● Task item: When a line in the data below includes "NWChem", pick it out and copy it.

● Records for processing:
....................

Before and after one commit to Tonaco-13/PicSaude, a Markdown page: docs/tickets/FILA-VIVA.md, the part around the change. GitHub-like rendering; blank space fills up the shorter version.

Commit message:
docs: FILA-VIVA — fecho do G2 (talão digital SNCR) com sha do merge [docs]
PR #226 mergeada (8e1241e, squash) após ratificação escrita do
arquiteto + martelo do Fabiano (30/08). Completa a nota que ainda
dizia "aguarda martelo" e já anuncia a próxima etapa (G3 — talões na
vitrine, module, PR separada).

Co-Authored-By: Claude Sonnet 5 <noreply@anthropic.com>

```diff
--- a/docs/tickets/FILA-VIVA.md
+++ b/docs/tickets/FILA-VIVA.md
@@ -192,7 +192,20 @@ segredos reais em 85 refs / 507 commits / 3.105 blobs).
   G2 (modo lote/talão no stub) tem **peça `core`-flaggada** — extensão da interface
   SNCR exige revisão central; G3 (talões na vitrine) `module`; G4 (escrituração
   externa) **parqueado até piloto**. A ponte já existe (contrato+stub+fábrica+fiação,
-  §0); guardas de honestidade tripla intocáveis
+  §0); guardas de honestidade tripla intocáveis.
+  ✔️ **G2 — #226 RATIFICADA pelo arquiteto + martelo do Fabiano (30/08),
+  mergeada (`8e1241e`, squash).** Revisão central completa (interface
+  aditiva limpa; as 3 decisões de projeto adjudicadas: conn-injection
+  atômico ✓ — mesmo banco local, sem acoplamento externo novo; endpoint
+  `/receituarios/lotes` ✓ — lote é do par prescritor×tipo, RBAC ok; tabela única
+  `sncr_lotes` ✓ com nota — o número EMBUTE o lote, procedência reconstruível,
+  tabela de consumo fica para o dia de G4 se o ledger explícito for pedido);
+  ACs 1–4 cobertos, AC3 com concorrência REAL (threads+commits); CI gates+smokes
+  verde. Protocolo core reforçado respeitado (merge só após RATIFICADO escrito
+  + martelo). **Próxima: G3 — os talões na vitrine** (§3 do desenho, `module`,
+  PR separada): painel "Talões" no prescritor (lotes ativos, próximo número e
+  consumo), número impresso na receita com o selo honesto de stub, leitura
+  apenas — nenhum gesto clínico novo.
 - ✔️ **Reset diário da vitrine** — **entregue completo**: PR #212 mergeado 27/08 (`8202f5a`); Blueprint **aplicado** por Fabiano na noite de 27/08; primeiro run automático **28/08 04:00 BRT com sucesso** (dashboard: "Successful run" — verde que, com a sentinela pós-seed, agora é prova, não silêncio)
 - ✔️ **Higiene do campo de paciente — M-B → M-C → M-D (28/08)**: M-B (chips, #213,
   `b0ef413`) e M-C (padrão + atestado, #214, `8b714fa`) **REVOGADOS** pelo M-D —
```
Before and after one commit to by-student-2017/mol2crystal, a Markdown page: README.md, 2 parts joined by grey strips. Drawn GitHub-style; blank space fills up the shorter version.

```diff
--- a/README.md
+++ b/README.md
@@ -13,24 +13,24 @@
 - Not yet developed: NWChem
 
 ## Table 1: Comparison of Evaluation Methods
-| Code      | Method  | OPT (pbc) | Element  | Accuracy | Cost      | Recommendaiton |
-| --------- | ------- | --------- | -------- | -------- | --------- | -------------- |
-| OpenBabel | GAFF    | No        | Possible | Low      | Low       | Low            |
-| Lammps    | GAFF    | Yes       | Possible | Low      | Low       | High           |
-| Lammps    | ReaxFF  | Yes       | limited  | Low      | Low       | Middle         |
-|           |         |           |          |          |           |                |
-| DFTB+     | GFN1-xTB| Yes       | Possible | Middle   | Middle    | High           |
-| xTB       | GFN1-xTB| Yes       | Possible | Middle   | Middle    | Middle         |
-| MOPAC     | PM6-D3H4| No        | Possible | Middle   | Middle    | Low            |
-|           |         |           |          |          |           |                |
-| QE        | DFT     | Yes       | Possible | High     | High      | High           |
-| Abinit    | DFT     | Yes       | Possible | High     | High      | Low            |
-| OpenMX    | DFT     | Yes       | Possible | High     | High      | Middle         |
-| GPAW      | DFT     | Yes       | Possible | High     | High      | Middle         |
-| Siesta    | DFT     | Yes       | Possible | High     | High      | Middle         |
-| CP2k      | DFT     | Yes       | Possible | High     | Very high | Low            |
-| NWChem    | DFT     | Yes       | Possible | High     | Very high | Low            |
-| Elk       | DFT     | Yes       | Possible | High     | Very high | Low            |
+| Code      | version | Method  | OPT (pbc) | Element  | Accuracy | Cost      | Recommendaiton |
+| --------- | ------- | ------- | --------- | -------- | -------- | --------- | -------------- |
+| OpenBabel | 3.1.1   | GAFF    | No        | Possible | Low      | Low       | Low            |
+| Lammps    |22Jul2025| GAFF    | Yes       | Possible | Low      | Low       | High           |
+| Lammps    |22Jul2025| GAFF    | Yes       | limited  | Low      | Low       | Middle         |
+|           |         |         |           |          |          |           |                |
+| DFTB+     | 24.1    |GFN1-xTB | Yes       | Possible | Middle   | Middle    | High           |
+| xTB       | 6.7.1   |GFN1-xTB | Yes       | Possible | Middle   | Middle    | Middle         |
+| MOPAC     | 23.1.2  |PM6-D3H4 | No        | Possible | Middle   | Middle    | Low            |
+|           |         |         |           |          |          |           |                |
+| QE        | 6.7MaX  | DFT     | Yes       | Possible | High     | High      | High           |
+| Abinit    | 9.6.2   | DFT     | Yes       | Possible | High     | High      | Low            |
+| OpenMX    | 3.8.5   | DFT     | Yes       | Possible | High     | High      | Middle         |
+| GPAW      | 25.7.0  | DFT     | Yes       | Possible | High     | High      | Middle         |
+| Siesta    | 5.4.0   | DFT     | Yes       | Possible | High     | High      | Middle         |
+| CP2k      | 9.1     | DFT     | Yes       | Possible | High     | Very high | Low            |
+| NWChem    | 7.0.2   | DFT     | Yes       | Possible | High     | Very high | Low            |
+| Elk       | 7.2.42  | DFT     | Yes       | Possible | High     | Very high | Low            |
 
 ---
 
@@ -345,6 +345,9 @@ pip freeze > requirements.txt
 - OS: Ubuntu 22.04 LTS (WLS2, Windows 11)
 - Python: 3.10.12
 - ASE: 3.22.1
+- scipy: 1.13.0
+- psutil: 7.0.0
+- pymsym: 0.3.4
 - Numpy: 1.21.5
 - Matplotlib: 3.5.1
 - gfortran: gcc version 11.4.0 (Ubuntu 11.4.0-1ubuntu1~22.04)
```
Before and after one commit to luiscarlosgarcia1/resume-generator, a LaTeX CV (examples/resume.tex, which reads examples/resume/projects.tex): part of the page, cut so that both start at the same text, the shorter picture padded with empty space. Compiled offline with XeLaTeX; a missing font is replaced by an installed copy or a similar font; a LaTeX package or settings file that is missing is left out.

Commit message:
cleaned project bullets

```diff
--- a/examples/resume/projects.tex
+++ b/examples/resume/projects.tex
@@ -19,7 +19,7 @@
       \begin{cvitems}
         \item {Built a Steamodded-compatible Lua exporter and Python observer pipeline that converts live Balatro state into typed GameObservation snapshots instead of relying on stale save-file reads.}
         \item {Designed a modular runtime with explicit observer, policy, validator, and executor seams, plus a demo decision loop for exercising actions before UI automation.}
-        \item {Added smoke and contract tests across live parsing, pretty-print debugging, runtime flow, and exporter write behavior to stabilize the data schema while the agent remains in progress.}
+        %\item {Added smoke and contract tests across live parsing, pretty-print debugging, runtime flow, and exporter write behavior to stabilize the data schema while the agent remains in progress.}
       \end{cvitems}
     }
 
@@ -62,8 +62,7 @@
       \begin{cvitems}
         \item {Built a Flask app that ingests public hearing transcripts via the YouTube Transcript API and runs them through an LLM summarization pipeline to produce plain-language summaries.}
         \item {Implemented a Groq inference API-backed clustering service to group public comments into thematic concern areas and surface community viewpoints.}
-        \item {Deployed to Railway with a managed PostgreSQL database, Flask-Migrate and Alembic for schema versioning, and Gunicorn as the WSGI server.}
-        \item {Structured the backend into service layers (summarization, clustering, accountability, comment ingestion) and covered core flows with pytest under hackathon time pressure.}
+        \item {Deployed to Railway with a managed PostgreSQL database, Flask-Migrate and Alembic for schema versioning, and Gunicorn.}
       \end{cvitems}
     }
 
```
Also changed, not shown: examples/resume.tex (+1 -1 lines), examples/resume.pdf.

....................

● Answer section:
 - Not yet developed: NWChem
-| NWChem    | DFT     | Yes       | Possible | High     | Very high | Low            |
+| NWChem    | 7.0.2   | DFT     | Yes       | Possible | High     | Very high | Low            |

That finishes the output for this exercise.